‘And today’s sermon shall be on the value of chastity.’ The bitter thought swirls and sticks as I sit, eyes downcast, a penitent look fixed firmly on my face, listening to Mum berate me for missing my curfew, yet again. Why doesn’t she get it? Her rules were fine when I was a kid, but I’m almost an adult now, it’s time she came to terms with that.
I look up at her, eyes wide, brimming with tears. I’m getting really good at crying on demand. And she falls for it every time. Does she really believe that lecturing me like this will convince me? Besides, I’m pretty sure I remember hearing stories about what a tearaway she was at my age. What was it that Aunt Celia said? Something about Mum being a ‘real looker’ and a ‘party girl’? Not as innocent as she’s trying to make out now.
Oh, here we go. We’re onto the dangers of being out late at night, and how the world isn’t like it was when she was young, how it’s a much more dangerous place now, and I just have to realise that the streets aren’t safe anymore. ‘Sure, Mum. You’d know all about that, sitting in here in front of the telly, knitting on your lap, like an old grandma, every night.’

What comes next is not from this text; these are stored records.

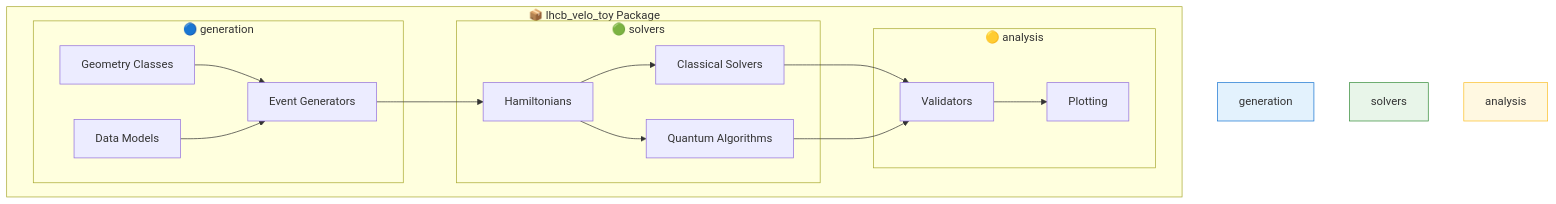
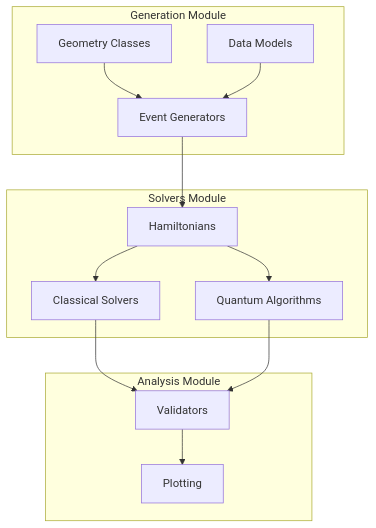
The first of 13 diagrams in docs/FLOW_DIAGRAMS.md (GeorgeWilliam1999/LHCb_VeLo_Toy_Model), drawn with Mermaid before and after one commit. The commit also changed other lines of this file and 1 other file, not shown here.

````diff
--- a/docs/FLOW_DIAGRAMS.md
+++ b/docs/FLOW_DIAGRAMS.md
@@ -23,34 +23,28 @@
 ```mermaid
 graph TB
-    subgraph "📦 lhcb_velo_toy Package"
-        subgraph "🔵 generation"
-            GEO[Geometry Classes]
-            EVG[Event Generators]
-            DAT[Data Models]
-        end
-        
-        subgraph "🟢 solvers"
-            HAM[Hamiltonians]
-            CLS[Classical Solvers]
-            QUA[Quantum Algorithms]
-        end
-        
-        subgraph "🟡 analysis"
-            VAL[Validators]
-            PLT[Plotting]
-        end
+    subgraph generation["Generation Module"]
+        GEO[Geometry Classes]
+        EVG[Event Generators]
+        DAT[Data Models]
+    end
+    
+    subgraph solvers["Solvers Module"]
+        HAM[Hamiltonians]
+        CLS[Classical Solvers]
+        QUA[Quantum Algorithms]
+    end
+    
+    subgraph analysis["Analysis Module"]
+        VAL[Validators]
+        PLT[Plotting]
     end
     
     GEO --> EVG
     DAT --> EVG
     EVG --> HAM
     HAM --> CLS
     HAM --> QUA
     CLS --> VAL
     QUA --> VAL
     VAL --> PLT
-    
-    style generation fill:#e3f2fd,stroke:#1976d2
-    style solvers fill:#e8f5e9,stroke:#388e3c
-    style analysis fill:#fff8e1,stroke:#fbc02d
 ```
````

My contempt must be showing in the sneer of my lips, the tilt of my eyebrow, because her voice is going up an octave, her face is turning an interesting shade of crimson, and the finger’s out, waggling away at me. You know she’s serious when that finger comes waggling out. I really want to laugh in her face. Doesn’t she realise how cartoonish she looks?
How many times, and in how many ways can I tell her this same message? She just doesn’t see the kind of danger she puts herself in every night. Even if she makes it home safely, she doesn’t seem to understand that reputations stick like glue.
People have already started talking about her, what sort of a girl she is. I see them at the butcher’s, whispering in corners, suddenly stopping when I walk through the door. I hear the nasty rumours, mumbled to each other behind covering hands. Those things don’t go away in a small town. I should know.
Does she really think I don’t know what it feels like to be seventeen? To want so desperately to be free, to test out these new curves, this new magnetism that pulls all the boys in? Does she think I was always an old woman, content with my knitting and the telly?
If only she knew the lies I’ve had to spin into a cloak of respectability. If only she knew the truth of her own birth, the violence of it. If only she knew I’m 34, not 44.